TASK ITEM: Your answer should repeat the entries in full, exactly as given, with no pictures.

DATA IN THIS EXERCISE:
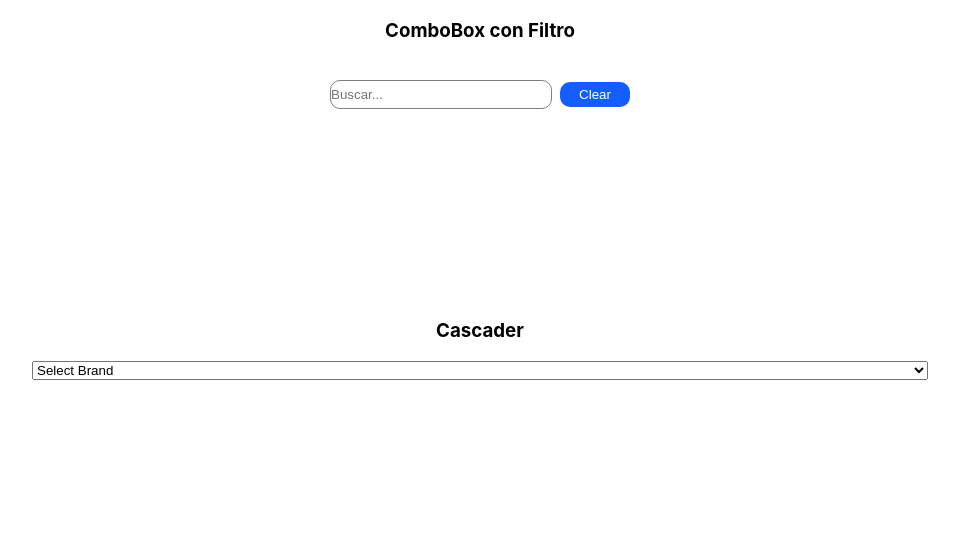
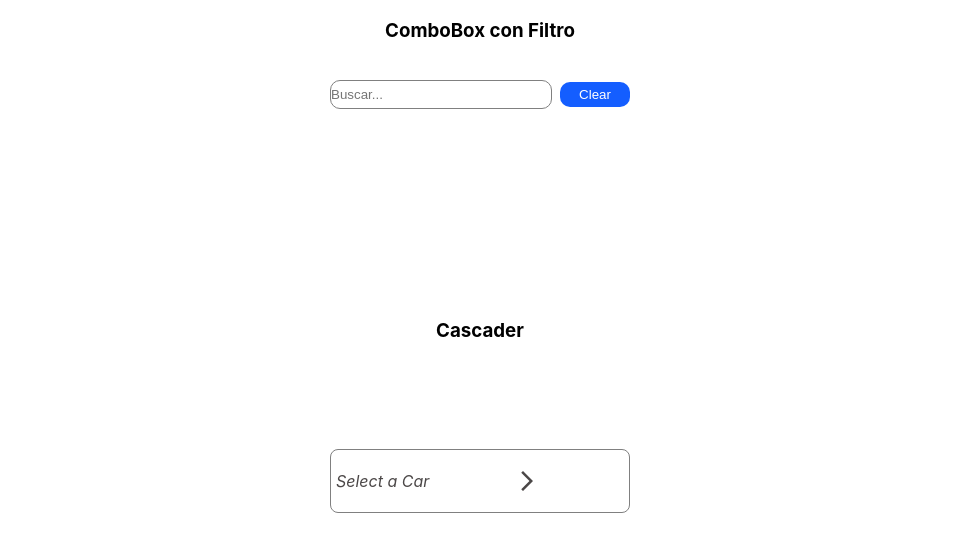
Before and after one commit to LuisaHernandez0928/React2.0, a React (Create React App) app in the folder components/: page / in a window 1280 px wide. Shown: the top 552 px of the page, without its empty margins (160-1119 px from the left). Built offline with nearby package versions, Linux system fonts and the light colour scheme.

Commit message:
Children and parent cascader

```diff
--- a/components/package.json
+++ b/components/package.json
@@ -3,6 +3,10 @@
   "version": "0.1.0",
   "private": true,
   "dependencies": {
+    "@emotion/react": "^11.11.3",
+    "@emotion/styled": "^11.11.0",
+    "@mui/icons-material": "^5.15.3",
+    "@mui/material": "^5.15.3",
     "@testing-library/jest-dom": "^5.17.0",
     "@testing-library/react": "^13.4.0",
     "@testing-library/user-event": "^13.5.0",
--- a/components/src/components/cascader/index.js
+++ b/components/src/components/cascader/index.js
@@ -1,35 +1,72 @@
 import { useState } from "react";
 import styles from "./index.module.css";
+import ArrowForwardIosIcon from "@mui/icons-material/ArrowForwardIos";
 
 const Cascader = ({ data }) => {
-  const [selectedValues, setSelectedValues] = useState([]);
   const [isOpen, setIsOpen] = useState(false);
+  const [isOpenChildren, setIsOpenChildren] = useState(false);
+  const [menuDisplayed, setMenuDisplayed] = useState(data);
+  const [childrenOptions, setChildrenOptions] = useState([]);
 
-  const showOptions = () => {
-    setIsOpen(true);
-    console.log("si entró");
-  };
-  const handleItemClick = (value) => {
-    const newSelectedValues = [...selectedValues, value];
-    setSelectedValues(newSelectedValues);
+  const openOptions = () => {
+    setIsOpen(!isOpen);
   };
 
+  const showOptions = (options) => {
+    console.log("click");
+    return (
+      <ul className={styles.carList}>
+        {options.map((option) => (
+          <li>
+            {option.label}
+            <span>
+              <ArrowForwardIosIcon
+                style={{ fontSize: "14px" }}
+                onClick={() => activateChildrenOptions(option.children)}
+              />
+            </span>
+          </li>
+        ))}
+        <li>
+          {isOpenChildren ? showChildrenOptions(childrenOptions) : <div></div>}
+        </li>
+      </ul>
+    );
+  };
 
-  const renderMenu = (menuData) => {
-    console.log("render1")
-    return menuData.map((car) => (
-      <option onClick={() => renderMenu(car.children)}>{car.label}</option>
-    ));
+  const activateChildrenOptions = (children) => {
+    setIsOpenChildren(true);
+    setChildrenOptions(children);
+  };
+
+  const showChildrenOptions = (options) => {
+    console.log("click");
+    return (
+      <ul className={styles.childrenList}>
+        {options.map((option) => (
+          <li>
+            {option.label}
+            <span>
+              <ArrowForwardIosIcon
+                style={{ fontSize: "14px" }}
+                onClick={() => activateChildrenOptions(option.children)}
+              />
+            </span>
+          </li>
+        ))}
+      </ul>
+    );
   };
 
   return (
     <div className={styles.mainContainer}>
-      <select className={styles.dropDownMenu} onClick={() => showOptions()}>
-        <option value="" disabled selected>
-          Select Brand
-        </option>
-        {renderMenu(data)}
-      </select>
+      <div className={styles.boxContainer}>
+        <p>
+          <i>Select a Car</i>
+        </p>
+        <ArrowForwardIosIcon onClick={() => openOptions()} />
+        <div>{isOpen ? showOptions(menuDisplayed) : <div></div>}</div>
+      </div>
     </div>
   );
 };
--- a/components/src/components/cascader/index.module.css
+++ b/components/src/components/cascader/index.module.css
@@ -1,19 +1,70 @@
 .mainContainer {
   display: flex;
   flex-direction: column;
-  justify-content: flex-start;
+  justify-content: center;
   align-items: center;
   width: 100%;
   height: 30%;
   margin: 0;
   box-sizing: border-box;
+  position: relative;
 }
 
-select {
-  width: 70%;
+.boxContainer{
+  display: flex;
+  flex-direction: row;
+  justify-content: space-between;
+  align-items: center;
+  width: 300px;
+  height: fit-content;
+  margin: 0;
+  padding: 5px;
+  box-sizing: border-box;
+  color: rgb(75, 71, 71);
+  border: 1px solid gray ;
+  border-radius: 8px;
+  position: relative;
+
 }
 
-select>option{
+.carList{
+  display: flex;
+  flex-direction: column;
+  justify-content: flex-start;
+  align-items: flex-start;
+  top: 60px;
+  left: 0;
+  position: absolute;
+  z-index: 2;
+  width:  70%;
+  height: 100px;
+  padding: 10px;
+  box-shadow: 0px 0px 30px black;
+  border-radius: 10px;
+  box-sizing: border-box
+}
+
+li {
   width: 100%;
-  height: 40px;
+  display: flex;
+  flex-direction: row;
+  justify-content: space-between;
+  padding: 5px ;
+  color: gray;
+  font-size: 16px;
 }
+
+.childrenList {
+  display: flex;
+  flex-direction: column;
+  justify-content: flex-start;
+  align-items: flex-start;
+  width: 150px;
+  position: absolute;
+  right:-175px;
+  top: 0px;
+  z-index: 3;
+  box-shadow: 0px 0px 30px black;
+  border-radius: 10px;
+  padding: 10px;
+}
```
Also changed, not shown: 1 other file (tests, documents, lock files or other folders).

ANSWER SECTION:
Before and after one commit to LuisaHernandez0928/React2.0, a React (Create React App) app in the folder components/: page / in a window 1280 px wide. Shown: the top 552 px of the page, without its empty margins (160-1119 px from the left). Built offline with nearby package versions, Linux system fonts and the light colour scheme.

Commit message:
Children and parent cascader

```diff
--- a/components/package.json
+++ b/components/package.json
@@ -3,6 +3,10 @@
   "version": "0.1.0",
   "private": true,
   "dependencies": {
+    "@emotion/react": "^11.11.3",
+    "@emotion/styled": "^11.11.0",
+    "@mui/icons-material": "^5.15.3",
+    "@mui/material": "^5.15.3",
     "@testing-library/jest-dom": "^5.17.0",
     "@testing-library/react": "^13.4.0",
     "@testing-library/user-event": "^13.5.0",
--- a/components/src/components/cascader/index.js
+++ b/components/src/components/cascader/index.js
@@ -1,35 +1,72 @@
 import { useState } from "react";
 import styles from "./index.module.css";
+import ArrowForwardIosIcon from "@mui/icons-material/ArrowForwardIos";
 
 const Cascader = ({ data }) => {
-  const [selectedValues, setSelectedValues] = useState([]);
   const [isOpen, setIsOpen] = useState(false);
+  const [isOpenChildren, setIsOpenChildren] = useState(false);
+  const [menuDisplayed, setMenuDisplayed] = useState(data);
+  const [childrenOptions, setChildrenOptions] = useState([]);
 
-  const showOptions = () => {
-    setIsOpen(true);
-    console.log("si entró");
-  };
-  const handleItemClick = (value) => {
-    const newSelectedValues = [...selectedValues, value];
-    setSelectedValues(newSelectedValues);
+  const openOptions = () => {
+    setIsOpen(!isOpen);
   };
 
+  const showOptions = (options) => {
+    console.log("click");
+    return (
+      <ul className={styles.carList}>
+        {options.map((option) => (
+          <li>
+            {option.label}
+            <span>
+              <ArrowForwardIosIcon
+                style={{ fontSize: "14px" }}
+                onClick={() => activateChildrenOptions(option.children)}
+              />
+            </span>
+          </li>
+        ))}
+        <li>
+          {isOpenChildren ? showChildrenOptions(childrenOptions) : <div></div>}
+        </li>
+      </ul>
+    );
+  };
 
-  const renderMenu = (menuData) => {
-    console.log("render1")
-    return menuData.map((car) => (
-      <option onClick={() => renderMenu(car.children)}>{car.label}</option>
-    ));
+  const activateChildrenOptions = (children) => {
+    setIsOpenChildren(true);
+    setChildrenOptions(children);
+  };
+
+  const showChildrenOptions = (options) => {
+    console.log("click");
+    return (
+      <ul className={styles.childrenList}>
+        {options.map((option) => (
+          <li>
+            {option.label}
+            <span>
+              <ArrowForwardIosIcon
+                style={{ fontSize: "14px" }}
+                onClick={() => activateChildrenOptions(option.children)}
+              />
+            </span>
+          </li>
+        ))}
+      </ul>
+    );
   };
 
   return (
     <div className={styles.mainContainer}>
-      <select className={styles.dropDownMenu} onClick={() => showOptions()}>
-        <option value="" disabled selected>
-          Select Brand
-        </option>
-        {renderMenu(data)}
-      </select>
+      <div className={styles.boxContainer}>
+        <p>
+          <i>Select a Car</i>
+        </p>
+        <ArrowForwardIosIcon onClick={() => openOptions()} />
+        <div>{isOpen ? showOptions(menuDisplayed) : <div></div>}</div>
+      </div>
     </div>
   );
 };
--- a/components/src/components/cascader/index.module.css
+++ b/components/src/components/cascader/index.module.css
@@ -1,19 +1,70 @@
 .mainContainer {
   display: flex;
   flex-direction: column;
-  justify-content: flex-start;
+  justify-content: center;
   align-items: center;
   width: 100%;
   height: 30%;
   margin: 0;
   box-sizing: border-box;
+  position: relative;
 }
 
-select {
-  width: 70%;
+.boxContainer{
+  display: flex;
+  flex-direction: row;
+  justify-content: space-between;
+  align-items: center;
+  width: 300px;
+  height: fit-content;
+  margin: 0;
+  padding: 5px;
+  box-sizing: border-box;
+  color: rgb(75, 71, 71);
+  border: 1px solid gray ;
+  border-radius: 8px;
+  position: relative;
+
 }
 
-select>option{
+.carList{
+  display: flex;
+  flex-direction: column;
+  justify-content: flex-start;
+  align-items: flex-start;
+  top: 60px;
+  left: 0;
+  position: absolute;
+  z-index: 2;
+  width:  70%;
+  height: 100px;
+  padding: 10px;
+  box-shadow: 0px 0px 30px black;
+  border-radius: 10px;
+  box-sizing: border-box
+}
+
+li {
   width: 100%;
-  height: 40px;
+  display: flex;
+  flex-direction: row;
+  justify-content: space-between;
+  padding: 5px ;
+  color: gray;
+  font-size: 16px;
 }
+
+.childrenList {
+  display: flex;
+  flex-direction: column;
+  justify-content: flex-start;
+  align-items: flex-start;
+  width: 150px;
+  position: absolute;
+  right:-175px;
+  top: 0px;
+  z-index: 3;
+  box-shadow: 0px 0px 30px black;
+  border-radius: 10px;
+  padding: 10px;
+}
```
Also changed, not shown: 1 other file (tests, documents, lock files or other folders).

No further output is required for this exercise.